Interruptions — Anything that disrupts your workflow, from a colleague stopping by your desk for a chat to an unexpected phone call or a pop-up notification on your computer screen

Restarts — The effort involved in getting back to where you left off prior to an interruption, which will depend on the nature of the interruption and how long it took

Momentum loss — The breaking of efficiency, accuracy and productivity built up from completing repetitive tasks uninterrupted

Do-overs — Reworking part of a project or completely starting over due to mistakes or poor quality, which stemmed from a loss of focus

Distress manifestations — Side effects of the stress caused by interruptions, such as mental fatigue, irritability, loss of concentration, or reduced efficiency and productivity

The individuals behind these interruptions, including co-workers, bosses and clients, are "time bandits" who take away your valuable productivity time, Brown said.
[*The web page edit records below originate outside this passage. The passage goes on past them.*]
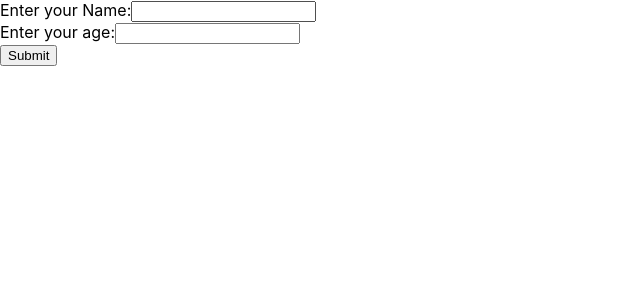
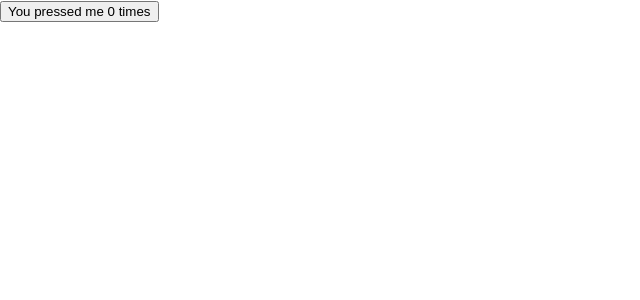
Before and after one commit to annhhnguyen1711/REACTJS, a React (Create React App) app in the folder hoctap/: page / in a window 1280 px wide. Shown: the top 300 px of the page, without its empty margins (0-640 px from the left). Built offline with nearby package versions, Linux system fonts and the light colour scheme.

Commit message:
js react

```diff
--- a/hoctap/src/components/RegisterForm.js
+++ b/hoctap/src/components/RegisterForm.js
@@ -1,46 +1,46 @@
-import React, { useState } from "react";
+import { func } from "prop-types";
+import React, { Component, useState } from "react";
 
 function RegistrationForm() {
-  //kiểm soát hành vi cảu các thành phần trong form
-  //Thông qua "useState components"
-  const [input, setInput] = useState({});
+  // kiểm soát hành vi của các thành phần trong form
+  // Thông qua "useState components"
+  const [inputs, setInput] = useState({});
   const handleChange = (event) => {
     const name = event.target.name;
     const value = event.target.value;
     console.log(name);
     console.log(value);
-    setInput((value) => ({ value, [name]: value }));
+    setInput((values) => ({ ...values, [name]: value }));
   };
   const handleSubmit = (event) => {
-    //kiểm soát bất đồng bộ sự kiênk
-    //đảm bảo các sự kiện  Không diễ ra đông thời
-    event.prevenDefaul();
-    console.log(input);
+    // Kiểm soát bất đồng bộ sự kiện
+    // Đảm bảo các sự kiện KHÔNG diễn ra đồng thời
+    event.preventDefault();
+    console.log(inputs);
   };
 
   return (
     <div>
       <form onSubmit={handleSubmit}>
         <label>
-          Enter your Name:
+          Enter your Name:{" "}
           <input
             type="text"
             name="username"
-            value={input.userName || ""}
+            value={inputs.username || ""}
             onChange={handleChange}
           />
         </label>
         <br />
         <label>
-          Enter your age:
+          Enter your Age:{" "}
           <input
             type="number"
             name="age"
-            value={input.age || ""}
+            value={inputs.age || ""}
             onChange={handleChange}
           />
         </label>
-
         <br />
         <input type="submit" />
       </form>
--- /dev/null
+++ b/hoctap/src/components/reactdev/counter(number).js
@@ -0,0 +1,11 @@
+import { useState } from "react";
+
+export default function Counter() {
+  const [count, setCount] = useState(0);
+
+  function handleClick() {
+    setCount(count + 1);
+  }
+
+  return <button onClick={handleClick}>You pressed me {count} times</button>;
+}
--- a/hoctap/src/index.js
+++ b/hoctap/src/index.js
@@ -6,6 +6,7 @@ import MyAppWithProps from "./components/MyAppWithProps";
 import RegistrationForm from "./components/RegisterForm";
 
 import reportWebVitals from "./ReactHooks/reportWebVitals";
+import Counter from "./components/reactdev/counter(number)";
 
 //Nhớ lỗi chính tả
 //viết đuôi folder import đầy đủ
@@ -55,7 +56,8 @@ root.render(
     {/* <App />*/}
     {/* {<Test />} */}
     {/* <MyAppWithProps></MyAppWithProps> */}
-    <RegistrationForm></RegistrationForm>
+    {/* <RegistrationForm></RegistrationForm> */}
+    <Counter></Counter>
   </React.StrictMode>
 );
 
```
Also changed, not shown: hoctap/src/components/reactdev/string.js (added).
But it's just not possible to entirely prevent these time criminals from breaking your focus.

"Everyone is somebody's time bandit," Brown told Business News Daily. "Colleagues interrupt each other, [and] management interrupts their subordinates [because there is] an architecture where there is no privacy. A person can lean over and ask you something right in the middle of your momentum."

Though you can't avoid all interruptions, you can guarantee yourself a stretch of the day in which you have complete, undivided focus and attention. Do this with a technique Brown calls "time locking." In an ideal environment, all workers would get an uninterrupted block of time — a time lock — in which to focus on the tasks at hand and maintain their momentum and productivity, Brown said. This means no Web browsing, no checking social media, no answering emails or phone calls — just a quiet period, with no external distractions, in which you can get work done. Colleagues and bosses would be aware of and respect time locks, and cover each other during these periods to avoid interruptions from clients or customers.

Brown noted that time locking is so effective because it allows people to focus on their top "critical few" priorities, which often get clouded by the "minor many" tasks that others bring to them on a daily basis. The secret to making this work is identifying and committing to your own priorities during your time lock.

"What others think are urgent [tasks], you may see as just important," Brown said. "Analyze when it would be best to do your easiest and hardest tasks."

It may not be possible to fully implement time locking in your office, but you can start reclaiming some of your lost time simply by learning to approach your time bandits, and make them realize that both you and they can benefit from leaving you in peace to do your work.

"When we approach our time bandits, we must use finesse," Brown said. "There's no such thing as 'just saying no' [to interrupting requests]. Think through what you're going to say, and be as nice and empathetic as possible."

Originally published on Business News Daily

Nicole Fallon

Nicole Fallon received her Bachelor's degree in Media, Culture and Communication from New York University. She began freelancing for Business News Daily in 2010 and joined the team as a staff writer three years later. She currently serves as the assistant editor. Reach her by email, or follow her on Twitter.